» Assignment
Copy the entries below exactly; any picture among them should be left out.

***** Supplied records

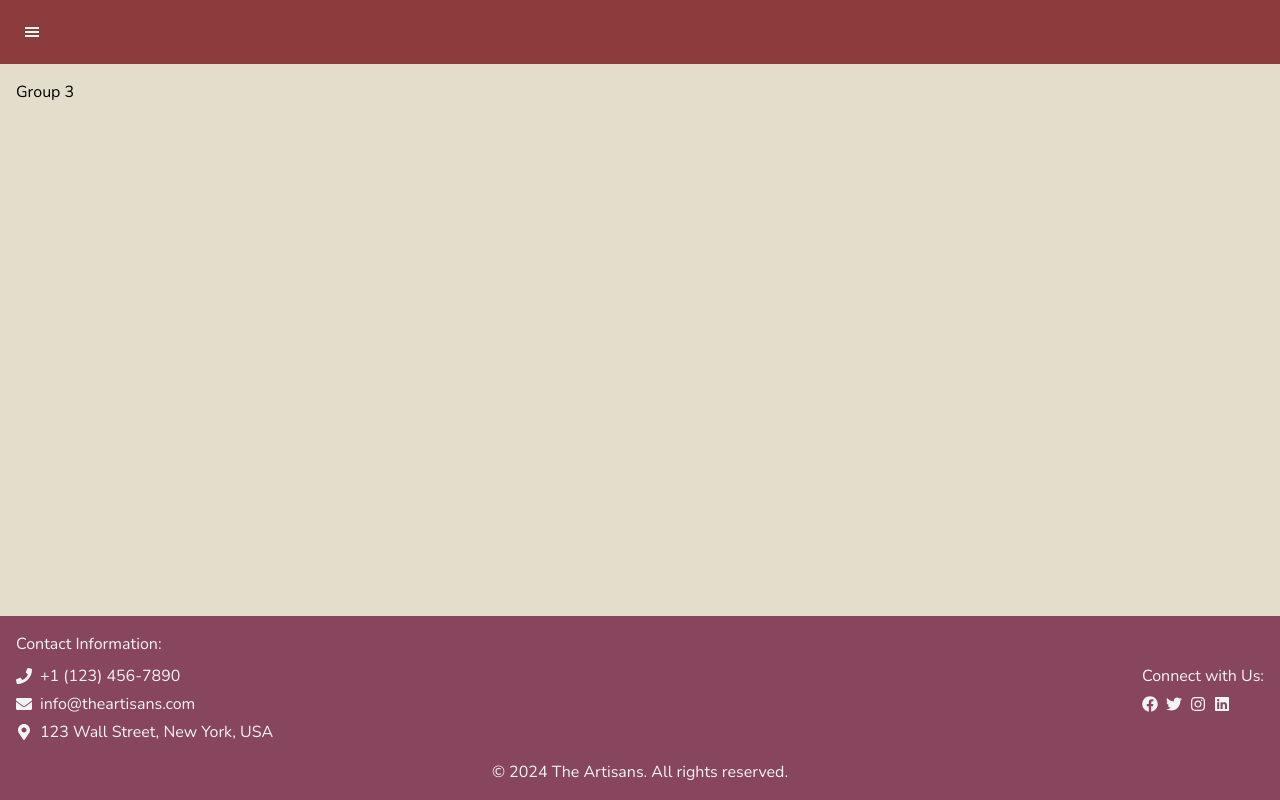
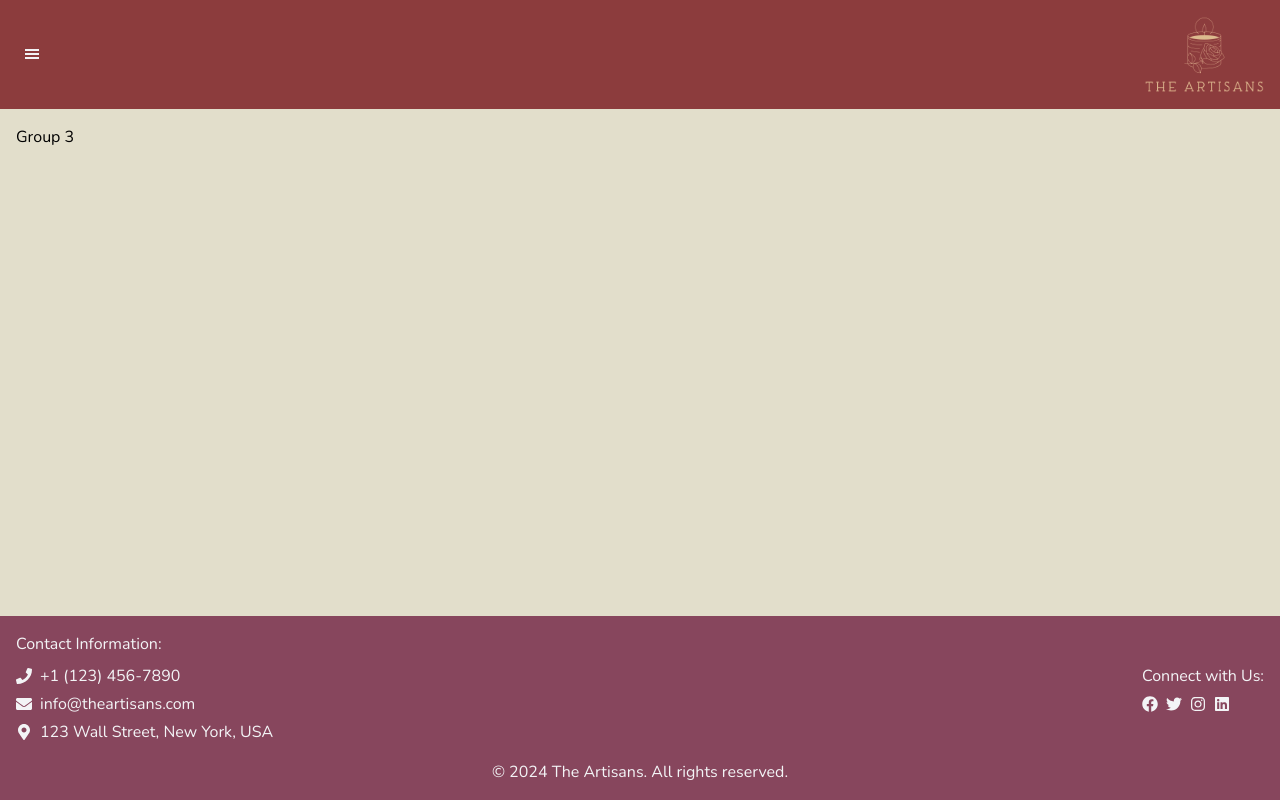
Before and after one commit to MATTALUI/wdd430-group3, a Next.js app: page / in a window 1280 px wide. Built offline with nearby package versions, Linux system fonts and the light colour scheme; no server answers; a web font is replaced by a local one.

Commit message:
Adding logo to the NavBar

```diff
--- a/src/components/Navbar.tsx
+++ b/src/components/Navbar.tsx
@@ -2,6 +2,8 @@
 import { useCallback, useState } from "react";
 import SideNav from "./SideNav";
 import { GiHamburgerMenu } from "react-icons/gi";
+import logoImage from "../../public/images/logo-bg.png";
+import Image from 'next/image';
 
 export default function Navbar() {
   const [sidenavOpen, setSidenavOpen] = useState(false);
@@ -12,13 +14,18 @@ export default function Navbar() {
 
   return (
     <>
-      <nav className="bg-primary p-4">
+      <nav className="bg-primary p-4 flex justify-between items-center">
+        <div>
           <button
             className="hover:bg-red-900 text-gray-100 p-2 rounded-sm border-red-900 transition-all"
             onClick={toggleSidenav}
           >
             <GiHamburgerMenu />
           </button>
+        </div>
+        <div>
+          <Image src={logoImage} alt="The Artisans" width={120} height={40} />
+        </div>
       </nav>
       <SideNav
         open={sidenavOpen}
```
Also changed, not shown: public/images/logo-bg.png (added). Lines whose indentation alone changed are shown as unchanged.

**********

» Answer to this task
Before and after one commit to MATTALUI/wdd430-group3, a Next.js app: page / in a window 1280 px wide. Built offline with nearby package versions, Linux system fonts and the light colour scheme; no server answers; a web font is replaced by a local one.

Commit message:
Adding logo to the NavBar

```diff
--- a/src/components/Navbar.tsx
+++ b/src/components/Navbar.tsx
@@ -2,6 +2,8 @@
 import { useCallback, useState } from "react";
 import SideNav from "./SideNav";
 import { GiHamburgerMenu } from "react-icons/gi";
+import logoImage from "../../public/images/logo-bg.png";
+import Image from 'next/image';
 
 export default function Navbar() {
   const [sidenavOpen, setSidenavOpen] = useState(false);
@@ -12,13 +14,18 @@ export default function Navbar() {
 
   return (
     <>
-      <nav className="bg-primary p-4">
+      <nav className="bg-primary p-4 flex justify-between items-center">
+        <div>
           <button
             className="hover:bg-red-900 text-gray-100 p-2 rounded-sm border-red-900 transition-all"
             onClick={toggleSidenav}
           >
             <GiHamburgerMenu />
           </button>
+        </div>
+        <div>
+          <Image src={logoImage} alt="The Artisans" width={120} height={40} />
+        </div>
       </nav>
       <SideNav
         open={sidenavOpen}
```
Also changed, not shown: public/images/logo-bg.png (added). Lines whose indentation alone changed are shown as unchanged.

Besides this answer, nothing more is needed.